MANDALAY—Five family members, including two 13-year-old children, were murdered at a chicken farm in Pyin Oo Lwin Township’s Sikar village on Sept. 18. The victims were found dead with the wounds on their necks. “I have never heard of such an event in Pyin Oo Lwin before. I learned that they [the killers] didn’t take anything,” said a source close to the police. The motivation behind the killings is currently unknown.
SAGAING —Seven policemen were killed in a raid by an unidentified armed group on a police outpost in Masein village, Kalewa Township on Sep. 18, according to locals. “The outpost was burnt down and everything was reduced to ash,” a local told DVB. Win Maung, a member of a Burma Army-backed militia was also killed and his wife was seriously injured in an attack in Kalewa Township in Sagaing on the same day.
KARENNI—One civilian was killed and two others injured in the Burma Army’s heavy shelling against Karenni resistance groups in Loikaw Township on Sept. 17. During the fighting, the hall of a village church and civilian houses were also damaged, according to locals. Battalion 2 of the Karenni Nationalities Defense Force (KNDF) stated that one of its members and three Burma Army personnel were killed in the fighting.
KACHIN—An ethnic Lisu man from Myitkyina Township’s Alam Village was shot dead by the Burma Army on Sept. 18. His body was not returned to his family and was cremated shortly after his death. The incident took place while the Burma Army was conducting a search operation in and around Alam village for two of its soldiers who had disappeared. According to residents, the victim was shot dead near his home on his way to the river. The reason behind the murder of the 30-year-old man, who is a father of two children, is currently unknown.

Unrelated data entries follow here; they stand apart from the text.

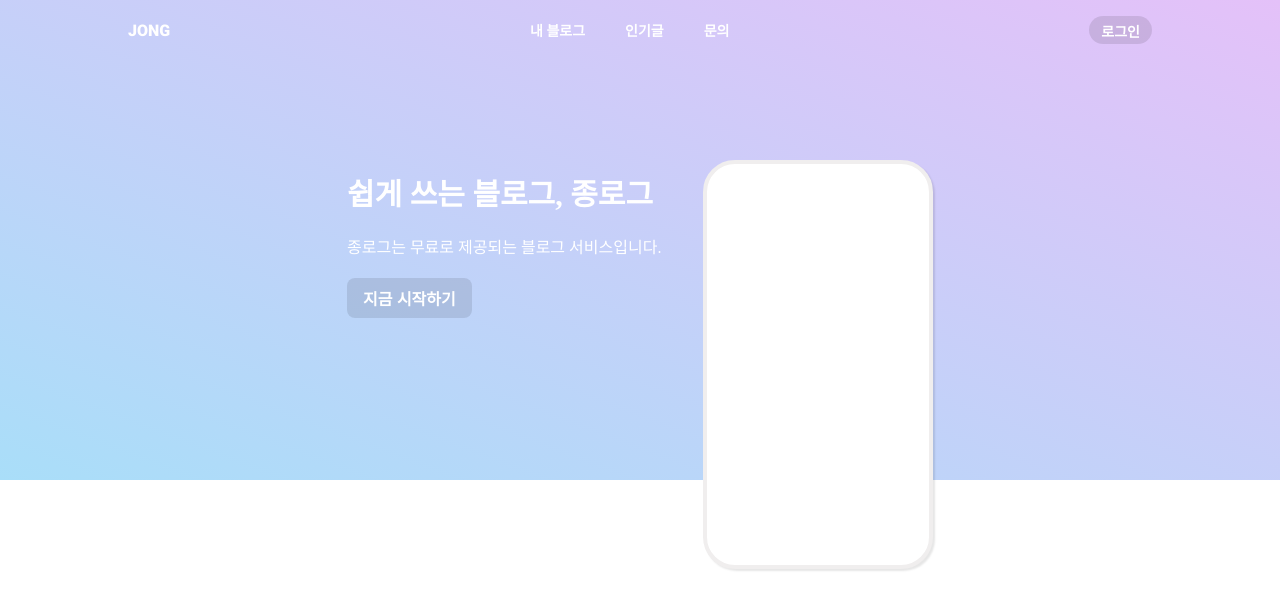
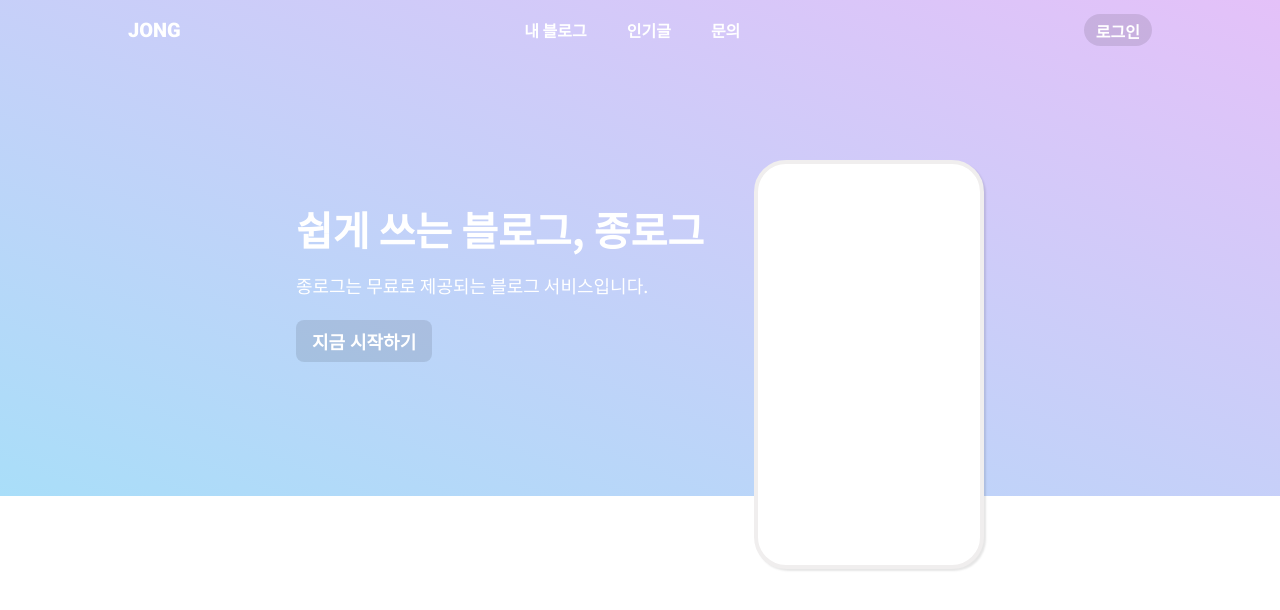
Before and after one commit to dlwhd990/myblog, a React (Create React App) app: page / in a window 1280 px wide. Shown: the top 610 px of the page. Built offline with nearby package versions, Linux system fonts and the light colour scheme.

Commit message:
메인 페이지 디자인 수정2

```diff
--- a/public/index.html
+++ b/public/index.html
@@ -31,6 +31,10 @@
       href="https://fonts.googleapis.com/css2?family=Roboto:wght@400;700;900&display=swap"
       rel="stylesheet"
     />
+    <link
+      href="https://fonts.googleapis.com/css2?family=Noto+Sans+KR:wght@100;400;500;700;900&display=swap"
+      rel="stylesheet"
+    />
   </head>
   <body>
     <noscript>You need to enable JavaScript to run this app.</noscript>
--- a/src/App.jsx
+++ b/src/App.jsx
@@ -1,6 +1,7 @@
 import React from "react";
 import { BrowserRouter, Routes, Route } from "react-router-dom";
 import "./App.css";
+import ArticleList from "./components/ArticleList/ArticleList";
 import ArticleView from "./components/ArticleView/ArticleView";
 import Header from "./components/Header/Header";
 import Mainpage from "./components/Mainpage/Mainpage";
@@ -10,6 +11,7 @@ const App = (props) => {
     <BrowserRouter>
       <Header />
       <Routes>
+        <Route path="/test" element={<ArticleList />} />
         <Route path="/" element={<Mainpage />} />
         <Route path="/article" element={<ArticleView />}></Route>
       </Routes>
--- /dev/null
+++ b/src/components/ArticleList/ArticleList.jsx
@@ -0,0 +1,11 @@
+import React from "react";
+
+const ArticleList = (props) => {
+  return (
+    <div className="">
+      <p></p>
+    </div>
+  );
+};
+
+export default ArticleList;
--- a/src/components/Header/Header.module.css
+++ b/src/components/Header/Header.module.css
@@ -13,7 +13,7 @@
 }
 
 .logo_box {
-  font-size: var(--font-size-normal);
+  font-size: var(--font-size-big);
   font-weight: 900;
   color: white;
   font-family: "Roboto", sans-serif;
@@ -27,7 +27,7 @@
 .nav_list li {
   padding: 2rem 2rem;
   color: white;
-  font-size: var(--font-size-bit-small);
+  font-size: var(--font-size-normal);
   font-weight: 700;
   cursor: pointer;
 }
@@ -36,7 +36,7 @@
   outline: none;
   border: none;
   background-color: rgba(0, 0, 0, 0.1);
-  font-size: var(--font-size-bit-small);
+  font-size: var(--font-size-normal);
   font-weight: 700;
   color: white;
   padding: 5px 12px 3px 12px;
--- a/src/components/Mainpage/Mainpage.module.css
+++ b/src/components/Mainpage/Mainpage.module.css
@@ -1,6 +1,6 @@
 .top_banner {
   width: 100%;
-  height: 60vh;
+  height: 62vh;
   background-image: linear-gradient(
     to top right,
     var(--color-blue),
@@ -18,23 +18,23 @@
 }
 
 .heading {
-  font-size: var(--font-size-little-title);
+  font-size: var(--font-size-title);
   color: white;
-  padding: 1rem 5rem 0 0;
+  padding: 4rem 5rem 0 0;
 }
 
 .sub_heading {
-  font-size: var(--font-size-normal);
+  font-size: var(--font-size-bit-big);
   font-weight: 400;
   color: white;
-  margin: 2rem 0.2rem 2rem 0;
+  margin: 1.4rem 0.2rem 2.2rem 0;
 }
 
 .start_now_button {
   outline: none;
   background-color: rgba(0, 0, 0, 0.1);
   padding: 0.8rem 1.6rem;
-  font-size: var(--font-size-normal);
+  font-size: var(--font-size-bit-big);
   font-weight: 700;
   border: none;
   color: white;
@@ -45,6 +45,8 @@
 
 .start_now_button:hover {
   transform: scale(1.05);
+  background-color: var(--color-green);
+  box-shadow: 1px 1px 2px rgba(0, 0, 0, 0.1);
 }
 
 .blog_window {
--- a/src/index.css
+++ b/src/index.css
@@ -2,6 +2,7 @@
 
 body {
   font-size: 62.5%;
+  font-family: "Noto Sans KR", sans-serif;
 }
 
 * {
```
Also changed, not shown: src/components/ArticleList/ArticleList.module.css (added).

Villagers expressed alarm that the village would be burnt down as the Burma army threatened to do so if the two missing soldiers were not found. “They also shot at the village with guns and issued an order that no one was allowed to leave the village,” a local told DVB. Informant Elimination Team, a local defense force based in Myitkyina, claimed responsibility for the killings of the two missing captains on social media.
RAKHINE—The United League of Arakan/Arakan Army (ULA/AA) spokesperson Khine Thu Kha said the ULA/AA will accept Rohingya refugees back from Bangladesh when it can establish a relationship with the international community “as a government.” He made the remarks at a ULA/AA press conference held on Sep. 19. His statement was in response to a reporter’s question about the repatriation of Rohingya. “The international community and the Bangladesh government need to recognize the ULA/AA as a government to address this issue. The Bangladesh government and powerful states in the world, including the UN, need to give full support and stand with the ULA. When this reality is achieved, the ULA/AA’s refugee repatriation policy will be officially announced and resolved in the form of a mutually acceptable solution based on justice and peace for long-term coexistence,” Khine Thu Kha said. Nearly one million Rohingya refugees have been unable to return to their homes in Burma due to successive ethnic cleansing campaigns conducted by the Burma Army. Hundreds of thousands of Rohingya fled to Bangladesh following a genocidal campaign conducted by the Burma Army in 2017.
At the same press conference, Khine Thu Kha also claimed that nearly 100 Burma Army personnel have defected to the AA since the military coup. The spokesperson added that the defectors were being “well taken care of” by the AA and he called on more Burma Army personnel to defect.